Marie Le Lievre's latest project at Jonathan Smart Gallery is quite wonderful. From small paintings on paper to much larger works at the wall, along with a beautifully presented moving image collaboration with Emma Wallbanks, and the title work Sounds (Woo) – a handsome oil on inkjet photographic print – there is everywhere a rich consideration of composition, colour and plenty of woo woo!
An elegant catalogue accompanies the exhibition, and it is with excerpts from the two texts in that publication that I wish to probe further the currency of this show.
Entering the Causeway by Jane Wallace is an evocative and poetic text that exists alongside Marie Le Lievre's work. In the last paragraph she writes:
"The surfaces of Le Lievre's works can be languid, where the oil paint is glossy and slow, and the light tricks the eye and the unreal emerges. I am thinking of the heavy air above hot asphalt, when the relentless stillness warps the horizon stack into matter that is porous and nebulous. It has only ever been an illusion that what the eye can see when it looks as far as possible is a vision that will never change; perpetual shimmer and transformation is all that we can rely on..."

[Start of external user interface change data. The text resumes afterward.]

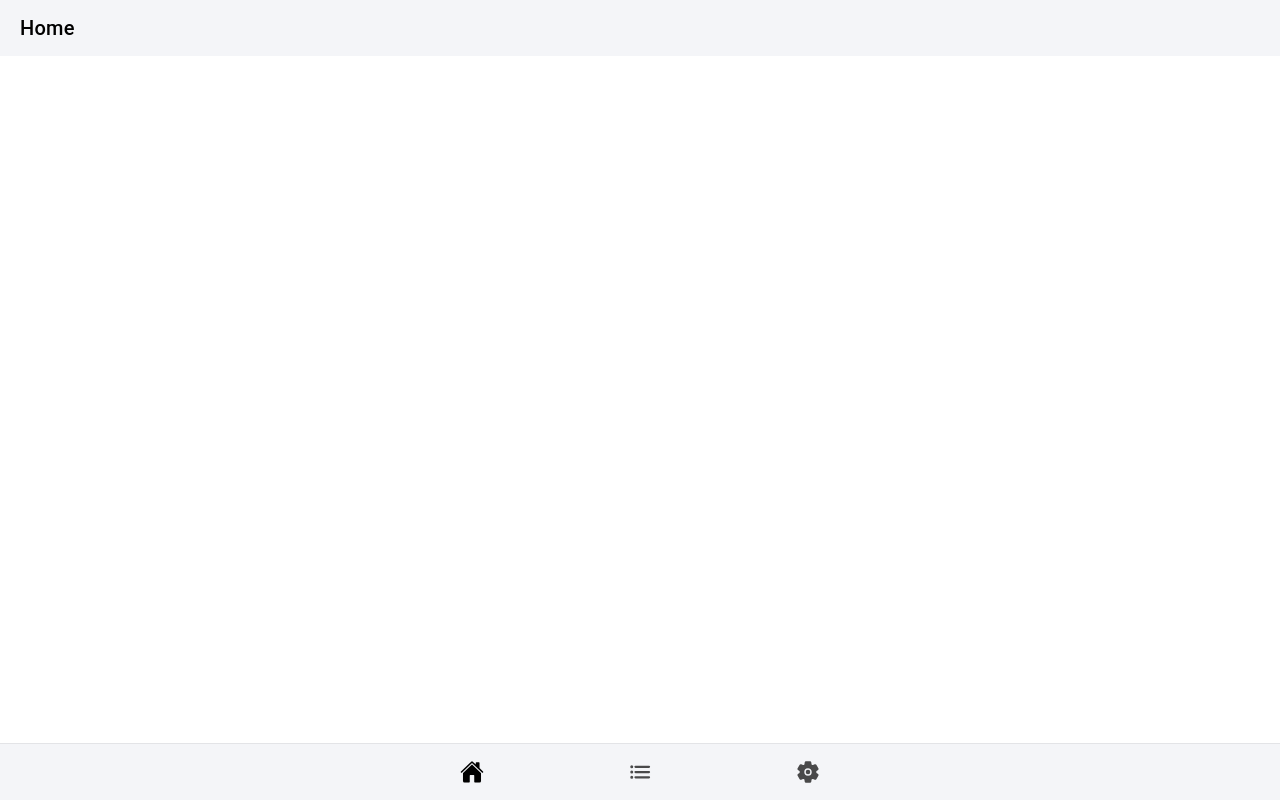
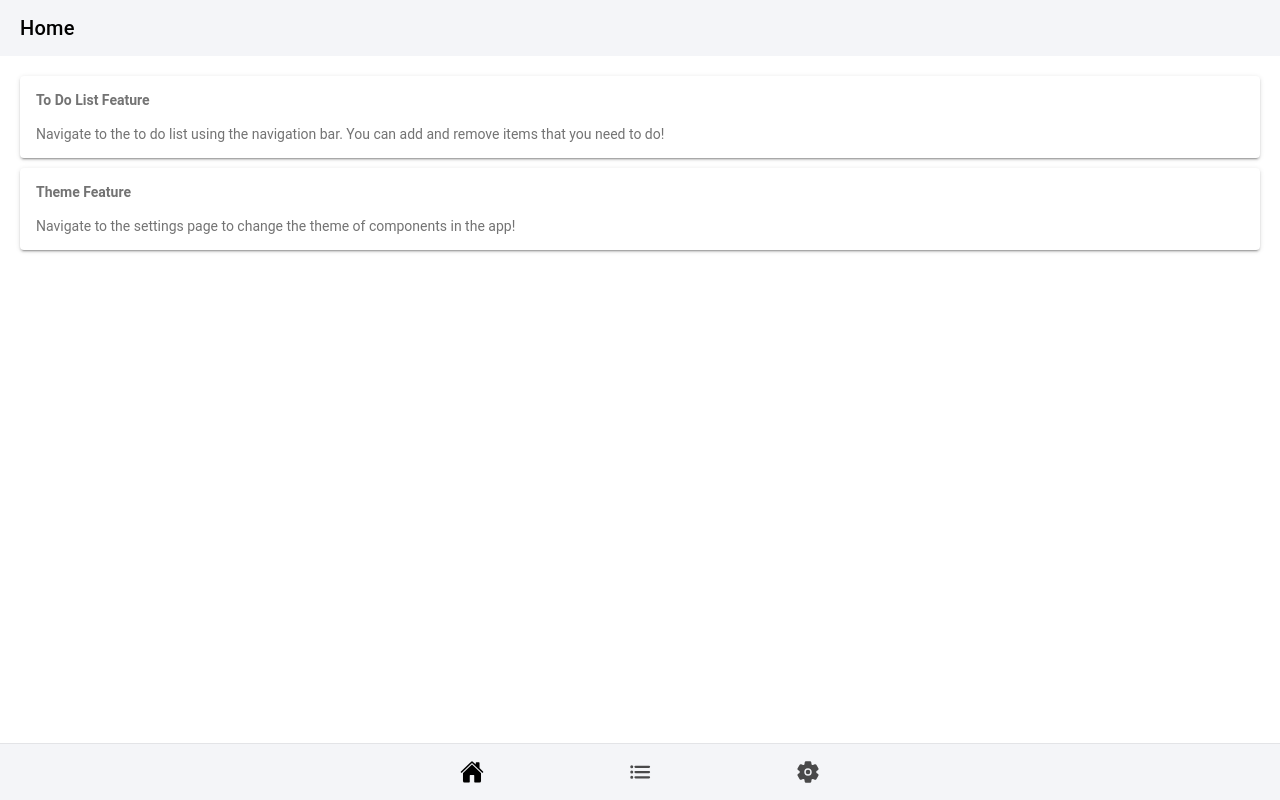
Before and after one commit to derrickmfirefly/ionic-react-playground, a React (Create React App) app: page /home in a window 1280 px wide. Built offline with nearby package versions, Linux system fonts and the light colour scheme.

Commit message:
added stuff

```diff
--- a/src/App.js
+++ b/src/App.js
@@ -14,6 +14,7 @@ import {
 } from '@ionic/react'
 import { IonReactRouter } from '@ionic/react-router';
 import { NavigationBar } from "./components/NavigationBar/NavigationBar";
+import { HomePage } from './pages/HomePage/HomePage'
 
 export default function App() {
 
--- a/src/components/NavigationBar/NavigationBar.js
+++ b/src/components/NavigationBar/NavigationBar.js
@@ -33,6 +33,9 @@ export const NavigationBar = () => {
         <IonTabs>
             {/* Define Routes for Pages */}
             <IonRouterOutlet>
+                <Route>
+                    <HomePage />
+                </Route>
                 <Route path="/home">
                     <HomePage />
                 </Route>
--- a/src/features/settings/Settings.js
+++ b/src/features/settings/Settings.js
@@ -24,14 +24,18 @@ export const Settings = () => {
     return (
         <div>
             <IonItem>
-                <IonLabel>Theme: {settings.theme}</IonLabel>
+                <IonLabel>Theme</IonLabel>
                 <IonSelect
                     interface="popover"
                     value={settings.theme}
                     onIonChange={(e) => dispatch(setTheme(e.detail.value))}
                 >
-                    <IonSelectOption>Dark</IonSelectOption>
-                    <IonSelectOption>Light</IonSelectOption>
+                    <IonSelectOption value="dark">Dark</IonSelectOption>
+                    <IonSelectOption value="medium">Medium</IonSelectOption>
+                    <IonSelectOption value="light">Light</IonSelectOption>
+                    <IonSelectOption value="primary">Primary</IonSelectOption>
+                    <IonSelectOption value="secondary">Secondary</IonSelectOption>
+
                 </IonSelect>
             </IonItem>
         </div>
--- a/src/features/settings/settingsSlice.js
+++ b/src/features/settings/settingsSlice.js
@@ -19,7 +19,7 @@ export const settingsSlice = createSlice({
     reducers: {
         // payload is boolean value
         setTheme: (state, { payload }) => {
-            state.theme = payload.toLowerCase();
+            state.theme = payload;
             saveSettingsToLocalStorage(state)
         },
     }
--- a/src/features/todo/TodoList.js
+++ b/src/features/todo/TodoList.js
@@ -26,6 +26,7 @@ export const TodoList = () => {
 
   const [newTaskTitle, setNewTaskTitle] = useState(null)
 
+  const theme = useSelector((state) => state.settings.theme); // pull our theme for styling
   const todos = useSelector((state) => state.todos.value); // pull our todos from redux store
   const todosCount = useSelector((state) => state.todos.count); // pull count of todos from redux store
   const dispatch = useDispatch();
@@ -53,7 +54,7 @@ export const TodoList = () => {
 
       <IonInput value={newTaskTitle} onIonChange={e => setNewTaskTitle(e.detail.value)} placeholder="New Task"></IonInput>
 
-      <IonButton expand="block" fill="outline" onClick={() => add()}>
+      <IonButton expand="block" color={theme} onClick={() => add()}>
         Add Todo
       </IonButton>
 
--- a/src/pages/HomePage/HomePage.js
+++ b/src/pages/HomePage/HomePage.js
@@ -8,6 +8,13 @@ import { useSelector } from 'react-redux'
 import {
     IonToolbar,
     IonTitle,
+    IonCard,
+    IonContent,
+    IonCardHeader,
+    IonGrid,
+    IonRow,
+    IonCol,
+    IonCardContent,
 } from '@ionic/react'
 
 export const HomePage = () => {
@@ -19,6 +26,32 @@ export const HomePage = () => {
             <IonToolbar color={theme}>
                 <IonTitle>Home</IonTitle>
             </IonToolbar>
+
+            <IonGrid>
+                <IonRow>
+                    <IonCol>
+                        <IonCard>
+                            <IonCardHeader>
+                                <strong>To Do List Feature</strong>
+                            </IonCardHeader>
+                            <IonCardContent>
+                                Navigate to the to do list using the navigation bar.
+                                You can add and remove items that you need to do!
+                            </IonCardContent>
+                        </IonCard>
+                        <IonCard>
+                            <IonCardHeader>
+                                <strong>Theme Feature</strong>
+                            </IonCardHeader>
+                            <IonCardContent>
+                                Navigate to the settings page to change the theme of
+                                components in the app!
+                            </IonCardContent>
+                        </IonCard>
+                    </IonCol>
+                </IonRow>
+            </IonGrid>
+
         </div>
     )
 }
```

In the other text, Rebecca Nash, having established that the liminal space of Le Lievre's work resides in the way it hovers between realism and abstraction (which is close to the writing of magical realists who work between magic and realism), then goes on to explore notions of the imagination: "Will you expand your imagination to accept the way in which disparate elements co-exist? The poured paint of her 'slip' paintings for example, can mean simply 'this is a process of paint'. It also has a visceral meaning, in that the sensuous, bodily quality of her paint seems to give her works an indeterminate but definite emotional life. That visceral meaning, in turn, connects the work to a viewer's stories and memories, as well as connecting to MLL's stories and memories."
This fluidity of meaning, this nourishing of the imagination she argues "evokes the brain-state of the unconscious mind." The stories, indeed the whole terroir of painting opens from here. And I know that Marie Le Lievre relishes such possibilities.
Press release courtesy Jonathan Smart Gallery.